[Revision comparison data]
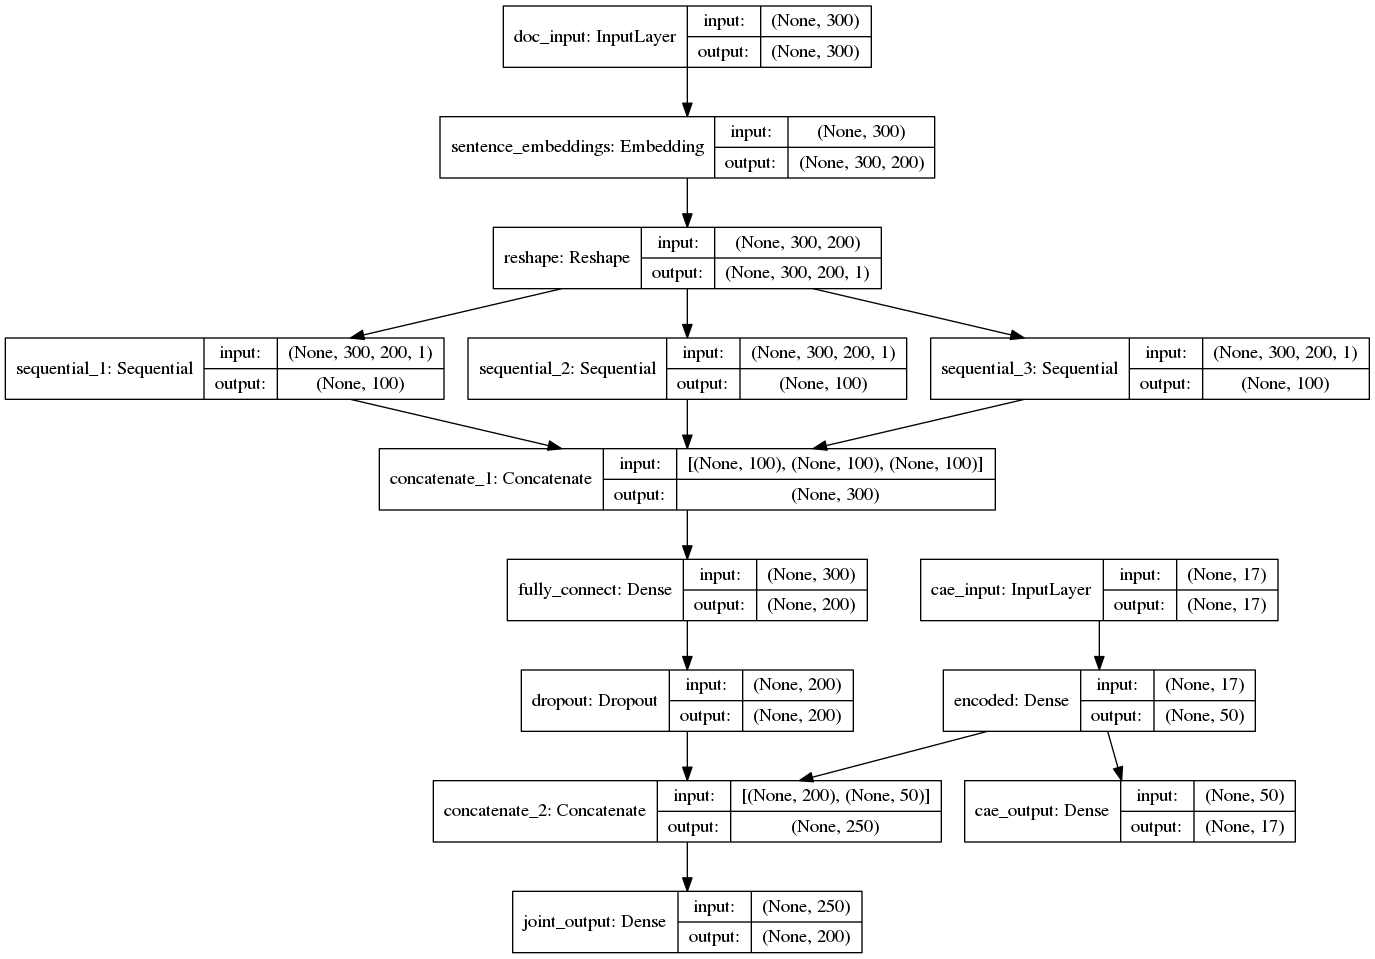
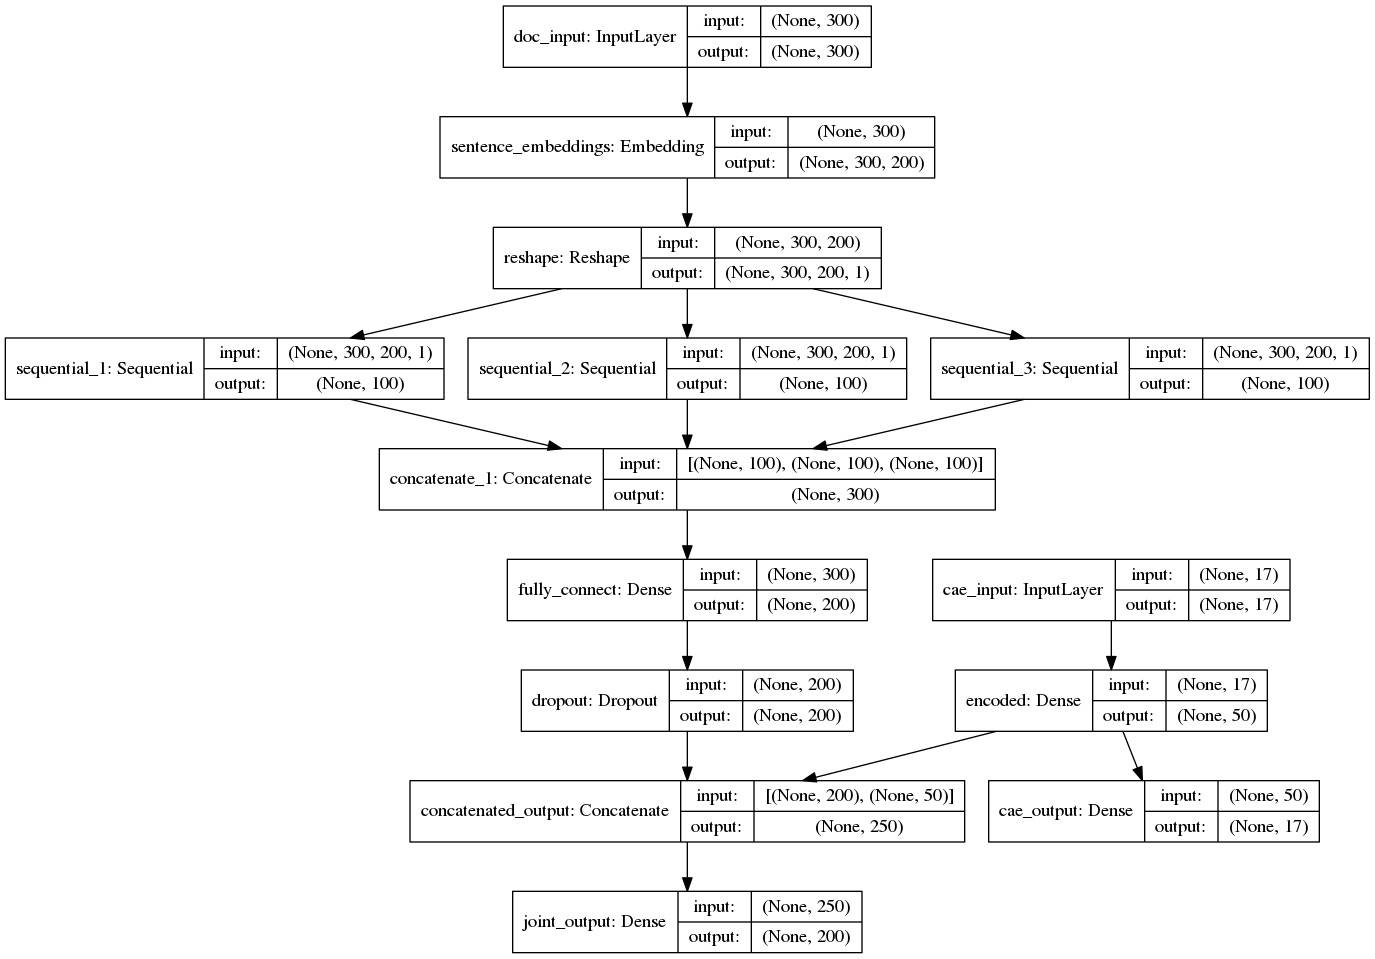
change CAE activation func

diff --git a/models.py b/models.py
@@ -47,9 +47,9 @@ def ConvCAEMF(res_dir,state_log_dir, train_user, train_item, valid_user, test_us
 
     pre_val_eval = 1e10
 
-    cnn_module = CNN_CAE_module(dimension, vocab_size, dropout_rate,
+    cnn_cae_module = CNN_CAE_module(dimension, vocab_size, dropout_rate,
                                 emb_dim, max_len, num_kernel_per_ws, init_W,cae_N_hidden=att_dim, nb_features=num_features)
-    theta = cnn_module.get_projection_layer(CNN_X, attributes_X)
+    theta = cnn_cae_module.get_projection_layer(CNN_X, attributes_X)
     np.random.seed(133)
     U = np.random.uniform(size=(num_user, dimension))
     V = theta
@@ -96,8 +96,8 @@ def ConvCAEMF(res_dir,state_log_dir, train_user, train_item, valid_user, test_us
 
         loss = loss + np.sum(sub_loss)
         seed = np.random.randint(100000)
-        history = cnn_module.train(CNN_X, V, item_weight, seed, att_train=attributes_X)
-        theta = cnn_module.get_projection_layer(CNN_X, attributes_X)
+        history = cnn_cae_module.train(CNN_X, V, item_weight, seed, att_train=attributes_X)
+        theta = cnn_cae_module.get_projection_layer(CNN_X, attributes_X)
         cnn_loss = history.history['loss'][-1]
 
         loss = loss - 0.5 * lambda_v * cnn_loss * num_item
@@ -112,7 +112,7 @@ def ConvCAEMF(res_dir,state_log_dir, train_user, train_item, valid_user, test_us
         converge = abs((loss - PREV_LOSS) / PREV_LOSS)
 
         if (val_eval < pre_val_eval):
-            cnn_module.save_model(res_dir + '/CNN_weights.hdf5')
+            cnn_cae_module.save_model(res_dir + '/CNN_CAE_weights.hdf5')
             np.savetxt(res_dir + '/final-U.dat', U)
             np.savetxt(res_dir + '/final-V.dat', V)
             np.savetxt(res_dir + '/theta.dat', theta)
@@ -132,7 +132,8 @@ def ConvCAEMF(res_dir,state_log_dir, train_user, train_item, valid_user, test_us
         PREV_LOSS = loss
 
     f1.close()
-
+    o = cnn_cae_module.get_intermediate_output(CNN_X, attributes_X)
+    np.savetxt('cnn_cae_tanh.csv', o, fmt='%1.4f',delimiter=',')
 
 def ConvMF(res_dir, state_log_dir, train_user, train_item, valid_user, test_user,
            R, CNN_X, vocab_size, init_W=None, give_item_weight=True,

diff --git a/text_analysis/models.py b/text_analysis/models.py
@@ -107,7 +107,7 @@ class CNN_CAE_module():
         # cae_N_hidden = 50
 
         att_input = Input(shape=(N,), name='cae_input')
-        encoded = Dense(cae_N_hidden, activation='sigmoid', name='encoded')(att_input)
+        encoded = Dense(cae_N_hidden, activation='tanh', name='encoded')(att_input)
         att_output = Dense(N, activation='linear', name='cae_output')(encoded)
 
         # model = Model(input=att_input, output=att_output)
@@ -125,7 +125,7 @@ class CNN_CAE_module():
 
             return mse + contractive
 
-        joint_output = concatenate([dropout, encoded])
+        joint_output = concatenate([dropout, encoded], name='concatenated_output')
 
         '''Projection Layer & Output Layer'''
         # self.model.add_node(Dense(projection_dimension, activation='tanh'),
@@ -248,6 +248,14 @@ class CNN_CAE_module():
             {'doc_input': X_train, 'cae_input': att_train}, batch_size=2048)
         return Y[0]
 
+    def get_intermediate_output(self,X_train, att_train):
+        layer_name = 'concatenated_output'
+        intermediate_layer_model = Model(inputs=self.model.input,
+                                         outputs=self.model.get_layer(layer_name).output)
+        X_train = sequence.pad_sequences(X_train, maxlen=self.max_len)
+        intermediate_output = intermediate_layer_model.predict({'doc_input': X_train, 'cae_input': att_train},
+                                                               )#batch_size=2048)
+        return intermediate_output
 
 class CNN_module():
     '''

diff --git a/README.md b/README.md
@@ -64,3 +64,30 @@ Parameter | Default
 17. `max_iter`: the maximum number of iteration.
 18. `num_kernel_per_ws`: the number of kernels per window size for CNN module.
 
+### Create splits
+>>     python3 rec_eval/lib/split.py -d ${rootpath}/${dataFolder} -s in-matrix-item -v
+### First step: convert citeulike data
+Convert the citeulike data format
+>> python3 process_citeulike.py --data_dir ../data --dataset citeulike-a
+
+### Second step: preprocess data
+>> python run.py --do_preprocess true --raw_rating_data_path /vol2/wanliz/data/Extended_ctr/convmf/citeulike_a_extended/ratings.txt --raw_item_document_data_path /vol2/wanliz/data/Extended_ctr/convmf/citeulike_a_extended/papers.txt -d /vol2/wanliz/data/Extended_ctr/convmf/citeulike_a_extended/inmatrix -a /vol2/wanliz/data/Extended_ctr/convmf/citeulike_a_extended/preprocessed/ --splits_dir /vol2/wanliz/data/Extended_ctr/convmf/citeulike_a_extended/in-matrix-item_folds/fold-1 -o /vol2/wanliz/data/Extended_ctr/convmf/citeulike_a_extended/results/inmatrix/
+
+### Third step: train
+>> python run.py
+-d
+/home/zaher/data/Extended_ctr/convmf/dummy/preprocessed/inmatrix/fold-1
+-a
+/home/zaher/data/Extended_ctr/convmf/dummy/preprocessed/
+-o
+/home/zaher/data/Extended_ctr/convmf/citeulike_a_extended/results/
+-e
+200
+-k
+200
+-p
+/home/zaher/data/cbow_w2v/w2v_200.txt
+-u
+10
+-v
+100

» **Activity**
Line count for the word "final": give the number of lines in the entries above that contain it, and nothing more.

» **Task response**
2